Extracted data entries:
▼

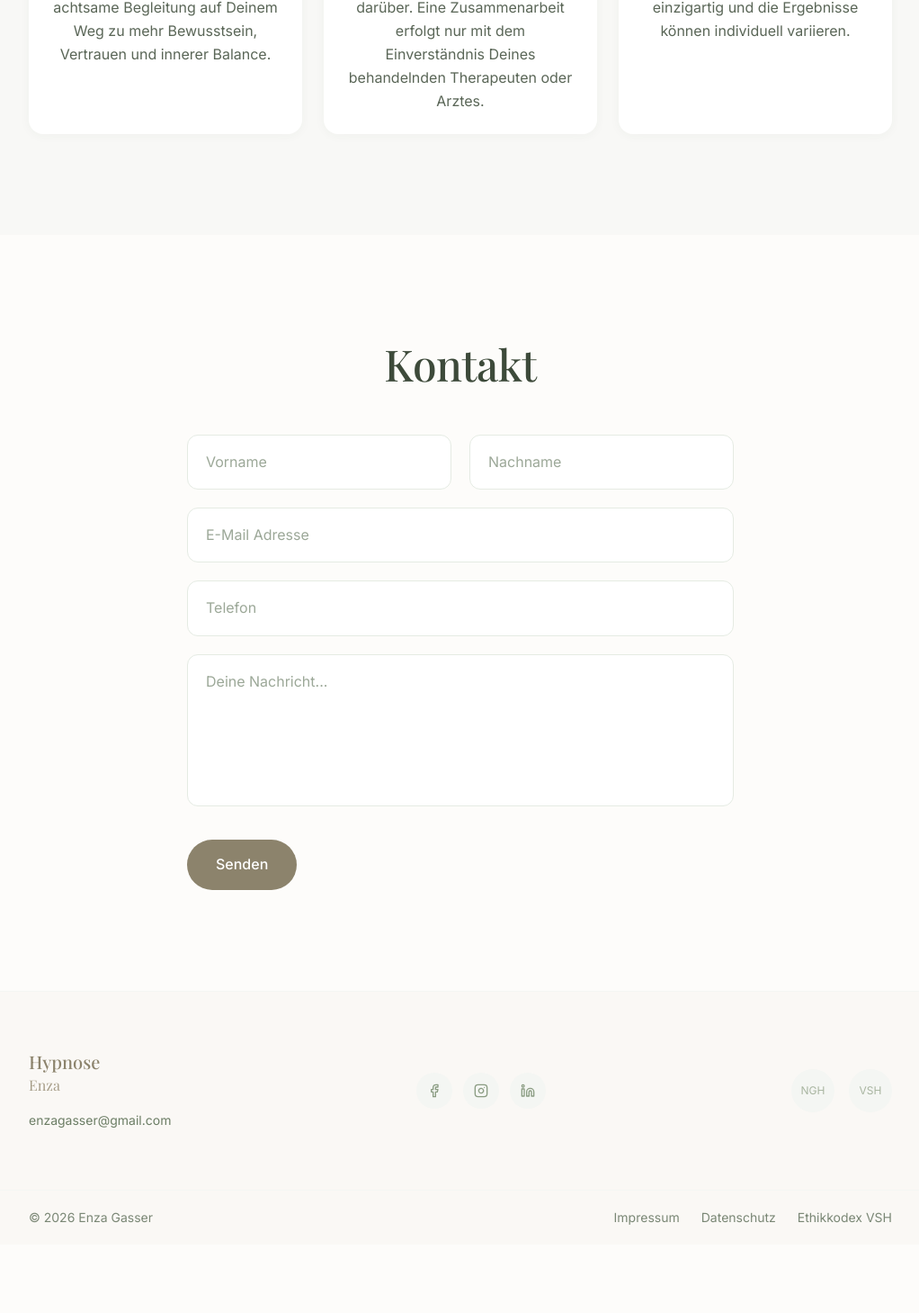
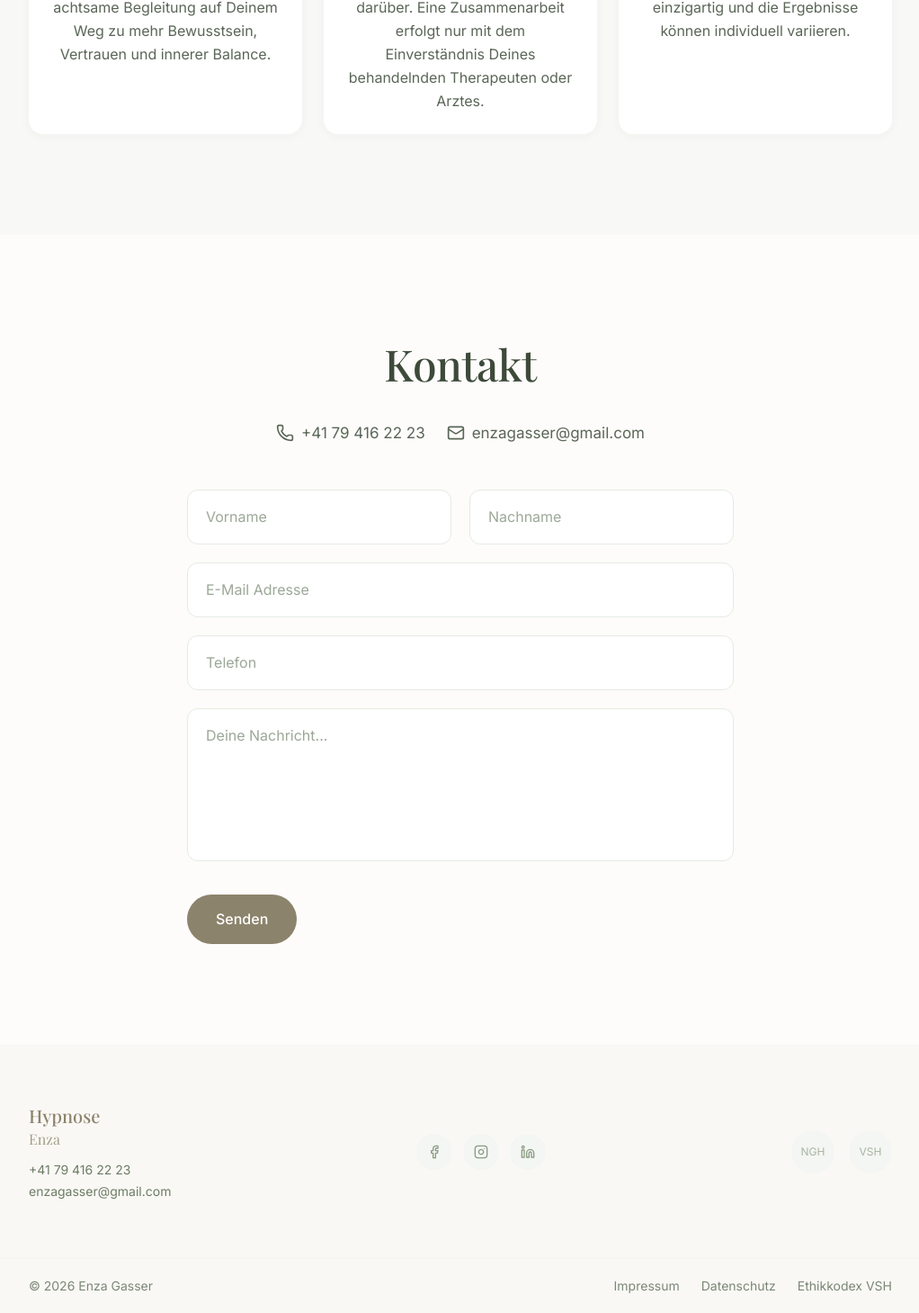
Before and after one commit to Palaciosdroid/palcomm, a Next.js app: page / in a window 1280 px wide. Shown: the part 7875-9334 px from the top of the page at 90% size, without its empty margins (128-1150 px from the left). Before the commit the page ends 9258 px from the top, so only its background shows below. Built offline with nearby package versions, Linux system fonts and the light colour scheme; a web font is replaced by a local one.

Commit message:
feat: Add phone number to Footer and Contact section
- Footer now shows both phone and email
- Contact section shows direct contact info above the form
- Phone number is now visible in multiple places for better accessibility

```diff
--- a/src/components/layout/Footer.tsx
+++ b/src/components/layout/Footer.tsx
@@ -34,12 +34,20 @@ export default function Footer() {
                 {practiceInfo.name.split(" ")[1]}
               </span>
             </div>
+            <div className="flex flex-col gap-1">
+              <a
+                href={`tel:${practiceInfo.phone.replace(/\s/g, '')}`}
+                className="text-sm text-sage-600 hover:text-sage-700 transition-colors"
+              >
+                {practiceInfo.phone}
+              </a>
               <a
                 href={`mailto:${footerContent.email}`}
                 className="text-sm text-sage-600 hover:text-sage-700 transition-colors"
               >
                 {footerContent.email}
               </a>
+            </div>
           </motion.div>
 
           {/* Social Icons */}
--- a/src/components/sections/ContactSection.tsx
+++ b/src/components/sections/ContactSection.tsx
@@ -1,7 +1,8 @@
 "use client";
 
 import { motion } from "framer-motion";
-import { contactContent } from "@/lib/data";
+import { Phone, Mail } from "lucide-react";
+import { contactContent, practiceInfo } from "@/lib/data";
 
 export default function ContactSection() {
   return (
@@ -13,11 +14,35 @@ export default function ContactSection() {
           whileInView={{ opacity: 1, y: 0 }}
           viewport={{ once: true }}
           transition={{ duration: 0.6 }}
-          className="text-4xl md:text-5xl text-center mb-12"
+          className="text-4xl md:text-5xl text-center mb-8"
           style={{ fontFamily: "Playfair Display, Georgia, serif" }}
         >
           {contactContent.title}
         </motion.h2>
+
+        {/* Direct Contact Info */}
+        <motion.div
+          initial={{ opacity: 0, y: 20 }}
+          whileInView={{ opacity: 1, y: 0 }}
+          viewport={{ once: true }}
+          transition={{ duration: 0.6, delay: 0.05 }}
+          className="flex flex-col sm:flex-row justify-center items-center gap-6 mb-12"
+        >
+          <a
+            href={`tel:${practiceInfo.phone.replace(/\s/g, '')}`}
+            className="flex items-center gap-2 text-text-medium hover:text-brand transition-colors"
+          >
+            <Phone className="w-5 h-5" />
+            <span>{practiceInfo.phone}</span>
+          </a>
+          <a
+            href={`mailto:${practiceInfo.email}`}
+            className="flex items-center gap-2 text-text-medium hover:text-brand transition-colors"
+          >
+            <Mail className="w-5 h-5" />
+            <span>{practiceInfo.email}</span>
+          </a>
+        </motion.div>
 
         {/* Contact Form */}
         <motion.form
```
Lines whose indentation alone changed are shown as unchanged.
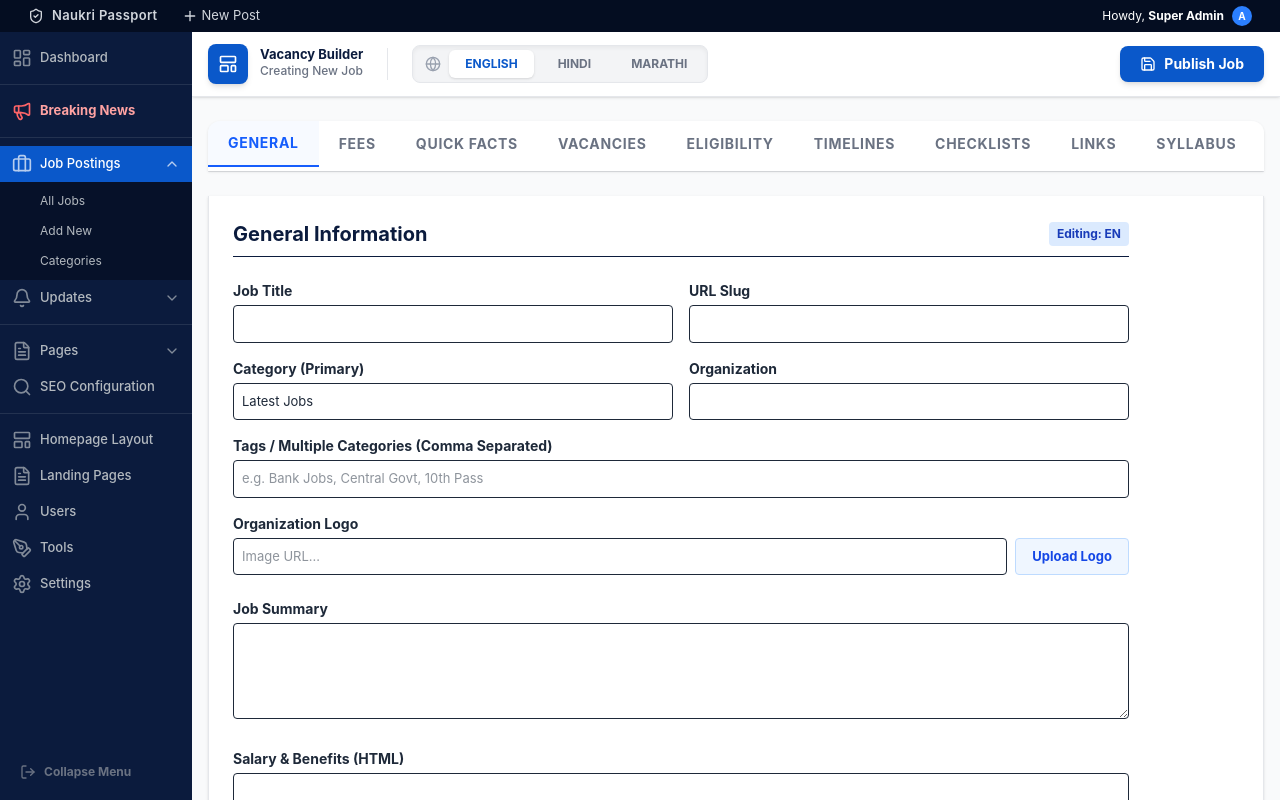
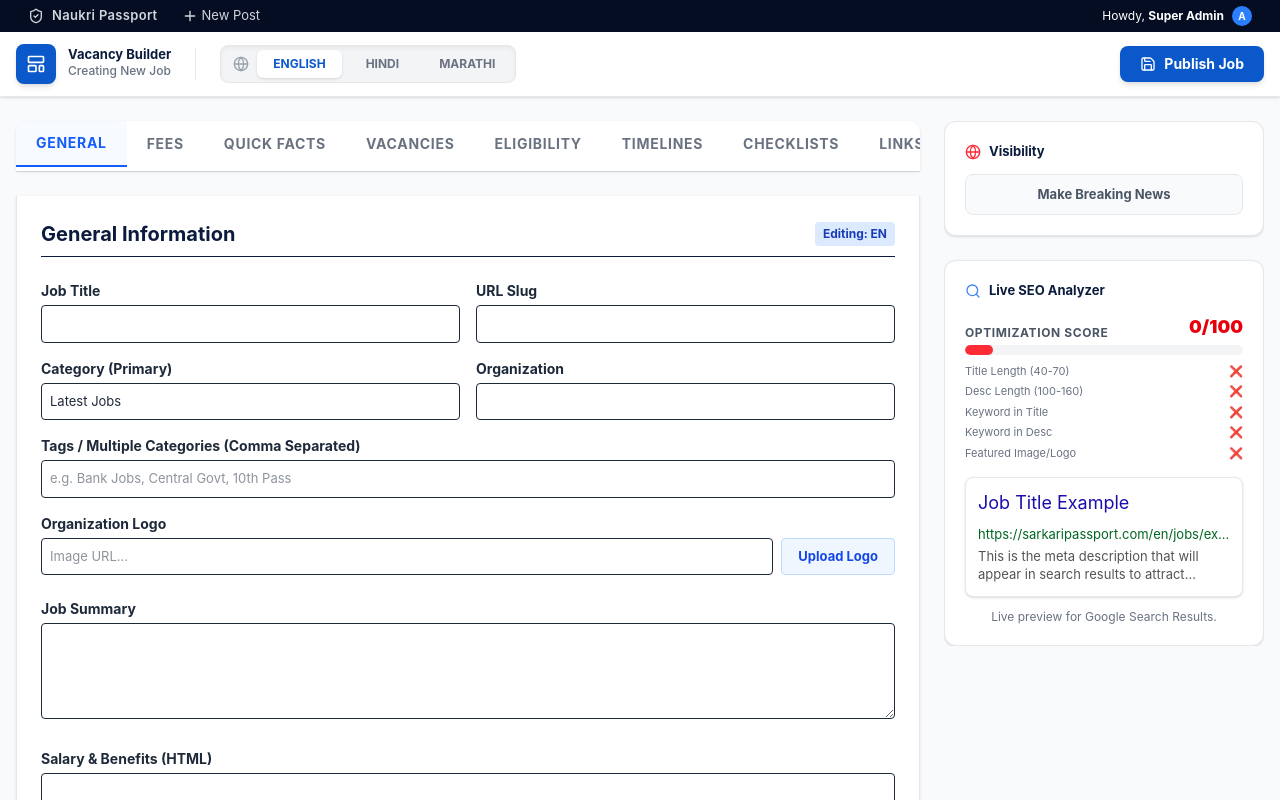
Before and after one commit to sarkaripassport/sarkaripassport, a Next.js app: page /admin/editor in a window 1280 px wide. Built offline with nearby package versions, Linux system fonts and the light colour scheme.

Commit message:
style: hide sidebar in editor and fix screen overflow

```diff
--- a/src/app/admin/AdminClientShell.tsx
+++ b/src/app/admin/AdminClientShell.tsx
@@ -2,6 +2,7 @@
 
 import { useState } from "react";
 import Link from "next/link";
+import { usePathname } from "next/navigation";
 import {
   LayoutDashboard, Briefcase, FileText, Settings,
   LogOut, Bell, ChevronDown, Monitor, Search, Plus, User, Megaphone,
@@ -9,6 +10,9 @@ import {
 } from "lucide-react";
 
 export default function AdminClientShell({ children }: { children: React.ReactNode }) {
+  const pathname = usePathname();
+  const isEditor = pathname === '/admin/editor';
+
   // Mock state for expandable menus
   const [openMenus, setOpenMenus] = useState<Record<string, boolean>>({
     jobs: true,
@@ -52,6 +56,7 @@ export default function AdminClientShell({ children }: { children: React.ReactNo
       <div className="flex flex-1 overflow-hidden">
 
         {/* 2. Sarkari-Specific WP Sidebar (Left) */}
+        {!isEditor && (
         <aside className="w-40 sm:w-48 bg-[#0B1B3D] text-[#b3b9bf] flex flex-col shrink-0 overflow-y-auto custom-scrollbar">
 
           <div className="py-2">
@@ -181,6 +186,7 @@ export default function AdminClientShell({ children }: { children: React.ReactNo
           </div>
 
         </aside>
+        )}
 
         {/* 3. Main Content Workspace */}
         <main className="flex-1 overflow-y-auto relative">
--- a/src/app/admin/editor/page.tsx
+++ b/src/app/admin/editor/page.tsx
@@ -235,10 +235,10 @@ function EditorContent() {
       </div>
 
       <main className="flex-grow max-w-[1600px] w-full mx-auto px-4 py-6">
-        <div className="flex flex-col lg:flex-row gap-6 items-start">
+        <div className="flex flex-col lg:flex-row gap-6 items-start w-full">
 
           {/* Main Writing Area */}
-          <div className="flex-grow w-full space-y-6">
+          <div className="flex-grow min-w-0 w-full space-y-6">
 
             <div className="relative border-b border-gray-200">
               <div className="flex bg-white rounded-t-xl overflow-x-auto shadow-sm sticky top-[70px] z-30 scrollbar-hide no-scrollbar snap-x snap-mandatory pb-1">
@@ -557,7 +557,7 @@ function EditorContent() {
           </div>
 
           {/* Right Sidebar: SEO & Live Previews */}
-          <div className="w-full lg:w-[350px] shrink-0 space-y-6">
+          <div className="w-full lg:w-80 shrink-0 space-y-6 max-w-full min-w-0 overflow-hidden">
             {/* Breaking News Toggle */}
             <div className="bg-white rounded-xl border border-gray-200 shadow-sm p-5">
               <h3 className="font-bold text-[#0B1B3D] mb-3 flex items-center gap-2">
```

▲

Task item
Would you write out every record word for word, leaving no picture in?

Solution for this task
Before and after one commit to Palaciosdroid/palcomm, a Next.js app: page / in a window 1280 px wide. Shown: the part 7875-9334 px from the top of the page at 90% size, without its empty margins (128-1150 px from the left). Before the commit the page ends 9258 px from the top, so only its background shows below. Built offline with nearby package versions, Linux system fonts and the light colour scheme; a web font is replaced by a local one.

Commit message:
feat: Add phone number to Footer and Contact section
- Footer now shows both phone and email
- Contact section shows direct contact info above the form
- Phone number is now visible in multiple places for better accessibility

```diff
--- a/src/components/layout/Footer.tsx
+++ b/src/components/layout/Footer.tsx
@@ -34,12 +34,20 @@ export default function Footer() {
                 {practiceInfo.name.split(" ")[1]}
               </span>
             </div>
+            <div className="flex flex-col gap-1">
+              <a
+                href={`tel:${practiceInfo.phone.replace(/\s/g, '')}`}
+                className="text-sm text-sage-600 hover:text-sage-700 transition-colors"
+              >
+                {practiceInfo.phone}
+              </a>
               <a
                 href={`mailto:${footerContent.email}`}
                 className="text-sm text-sage-600 hover:text-sage-700 transition-colors"
               >
                 {footerContent.email}
               </a>
+            </div>
           </motion.div>
 
           {/* Social Icons */}
--- a/src/components/sections/ContactSection.tsx
+++ b/src/components/sections/ContactSection.tsx
@@ -1,7 +1,8 @@
 "use client";
 
 import { motion } from "framer-motion";
-import { contactContent } from "@/lib/data";
+import { Phone, Mail } from "lucide-react";
+import { contactContent, practiceInfo } from "@/lib/data";
 
 export default function ContactSection() {
   return (
@@ -13,11 +14,35 @@ export default function ContactSection() {
           whileInView={{ opacity: 1, y: 0 }}
           viewport={{ once: true }}
           transition={{ duration: 0.6 }}
-          className="text-4xl md:text-5xl text-center mb-12"
+          className="text-4xl md:text-5xl text-center mb-8"
           style={{ fontFamily: "Playfair Display, Georgia, serif" }}
         >
           {contactContent.title}
         </motion.h2>
+
+        {/* Direct Contact Info */}
+        <motion.div
+          initial={{ opacity: 0, y: 20 }}
+          whileInView={{ opacity: 1, y: 0 }}
+          viewport={{ once: true }}
+          transition={{ duration: 0.6, delay: 0.05 }}
+          className="flex flex-col sm:flex-row justify-center items-center gap-6 mb-12"
+        >
+          <a
+            href={`tel:${practiceInfo.phone.replace(/\s/g, '')}`}
+            className="flex items-center gap-2 text-text-medium hover:text-brand transition-colors"
+          >
+            <Phone className="w-5 h-5" />
+            <span>{practiceInfo.phone}</span>
+          </a>
+          <a
+            href={`mailto:${practiceInfo.email}`}
+            className="flex items-center gap-2 text-text-medium hover:text-brand transition-colors"
+          >
+            <Mail className="w-5 h-5" />
+            <span>{practiceInfo.email}</span>
+          </a>
+        </motion.div>
 
         {/* Contact Form */}
         <motion.form
```
Lines whose indentation alone changed are shown as unchanged.
Before and after one commit to sarkaripassport/sarkaripassport, a Next.js app: page /admin/editor in a window 1280 px wide. Built offline with nearby package versions, Linux system fonts and the light colour scheme.

Commit message:
style: hide sidebar in editor and fix screen overflow

```diff
--- a/src/app/admin/AdminClientShell.tsx
+++ b/src/app/admin/AdminClientShell.tsx
@@ -2,6 +2,7 @@
 
 import { useState } from "react";
 import Link from "next/link";
+import { usePathname } from "next/navigation";
 import {
   LayoutDashboard, Briefcase, FileText, Settings,
   LogOut, Bell, ChevronDown, Monitor, Search, Plus, User, Megaphone,
@@ -9,6 +10,9 @@ import {
 } from "lucide-react";
 
 export default function AdminClientShell({ children }: { children: React.ReactNode }) {
+  const pathname = usePathname();
+  const isEditor = pathname === '/admin/editor';
+
   // Mock state for expandable menus
   const [openMenus, setOpenMenus] = useState<Record<string, boolean>>({
     jobs: true,
@@ -52,6 +56,7 @@ export default function AdminClientShell({ children }: { children: React.ReactNo
       <div className="flex flex-1 overflow-hidden">
 
         {/* 2. Sarkari-Specific WP Sidebar (Left) */}
+        {!isEditor && (
         <aside className="w-40 sm:w-48 bg-[#0B1B3D] text-[#b3b9bf] flex flex-col shrink-0 overflow-y-auto custom-scrollbar">
 
           <div className="py-2">
@@ -181,6 +186,7 @@ export default function AdminClientShell({ children }: { children: React.ReactNo
           </div>
 
         </aside>
+        )}
 
         {/* 3. Main Content Workspace */}
         <main className="flex-1 overflow-y-auto relative">
--- a/src/app/admin/editor/page.tsx
+++ b/src/app/admin/editor/page.tsx
@@ -235,10 +235,10 @@ function EditorContent() {
       </div>
 
       <main className="flex-grow max-w-[1600px] w-full mx-auto px-4 py-6">
-        <div className="flex flex-col lg:flex-row gap-6 items-start">
+        <div className="flex flex-col lg:flex-row gap-6 items-start w-full">
 
           {/* Main Writing Area */}
-          <div className="flex-grow w-full space-y-6">
+          <div className="flex-grow min-w-0 w-full space-y-6">
 
             <div className="relative border-b border-gray-200">
               <div className="flex bg-white rounded-t-xl overflow-x-auto shadow-sm sticky top-[70px] z-30 scrollbar-hide no-scrollbar snap-x snap-mandatory pb-1">
@@ -557,7 +557,7 @@ function EditorContent() {
           </div>
 
           {/* Right Sidebar: SEO & Live Previews */}
-          <div className="w-full lg:w-[350px] shrink-0 space-y-6">
+          <div className="w-full lg:w-80 shrink-0 space-y-6 max-w-full min-w-0 overflow-hidden">
             {/* Breaking News Toggle */}
             <div className="bg-white rounded-xl border border-gray-200 shadow-sm p-5">
               <h3 className="font-bold text-[#0B1B3D] mb-3 flex items-center gap-2">
```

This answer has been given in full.